Last year’s AUM growth was above the 9 per cent compounded annual growth seen since 2010, but came from performance over inflows, showing the pressure on firms’ revenue after a weak opening to 2016. Market and competitive factors would drive the figure and profit levels down in the future.

The report authors said: “2016 may mark an inflection point for industry growth. Fitch expects AUM growth to moderate, as a result of lower systematic market returns and decelerating inflows from sovereign wealth funds and retail investors.”

The duo added: “Deceleration in AUM growth will weigh on earnings growth in 2016. The revenue margins for European asset managers have declined since 2010 as a result of fee pressure and shifts to lower margin products and client mix. Regulatory, compliance and litigation costs have increased as have asset gathering and retention costs.”

However, the report said the suffering would not be balanced across the industry. Those offering multi-asset or alternative investment products could yet prevail.

“Flow dynamics vary widely by asset class and therefore do not affect asset managers evenly. Multi-capability players are less exposed to asset rotation risk than specialist players,” Fitch said, noting emerging market houses extreme perils in 2015.

Fitch said cross-border retail flagship funds would also continue to see “sustained inflows”.

“Most major asset classes recorded outflows [in Q1 2016], with significant redemptions from bond funds. By contrast, investors raised allocations to alternatives, in search of returns that are less affected by market cycles,” the report said.

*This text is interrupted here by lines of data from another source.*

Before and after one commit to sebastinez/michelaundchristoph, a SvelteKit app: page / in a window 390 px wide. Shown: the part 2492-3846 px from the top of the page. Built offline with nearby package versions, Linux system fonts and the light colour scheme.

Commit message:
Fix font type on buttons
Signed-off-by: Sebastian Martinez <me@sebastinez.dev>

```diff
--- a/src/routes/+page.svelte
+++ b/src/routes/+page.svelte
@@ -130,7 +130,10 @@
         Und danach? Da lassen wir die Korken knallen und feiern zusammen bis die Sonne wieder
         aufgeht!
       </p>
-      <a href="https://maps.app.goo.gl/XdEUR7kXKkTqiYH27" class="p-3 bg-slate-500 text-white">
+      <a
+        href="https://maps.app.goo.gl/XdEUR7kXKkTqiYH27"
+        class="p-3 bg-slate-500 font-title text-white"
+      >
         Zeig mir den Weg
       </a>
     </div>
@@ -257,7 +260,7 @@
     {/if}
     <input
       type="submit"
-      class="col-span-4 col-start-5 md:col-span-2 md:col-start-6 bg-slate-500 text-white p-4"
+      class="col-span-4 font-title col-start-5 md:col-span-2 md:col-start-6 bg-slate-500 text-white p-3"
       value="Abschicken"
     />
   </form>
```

Despite 2015’s figures, Fitch said the European industry’s growth was 1 percentage point below the US and 6 points below Asia.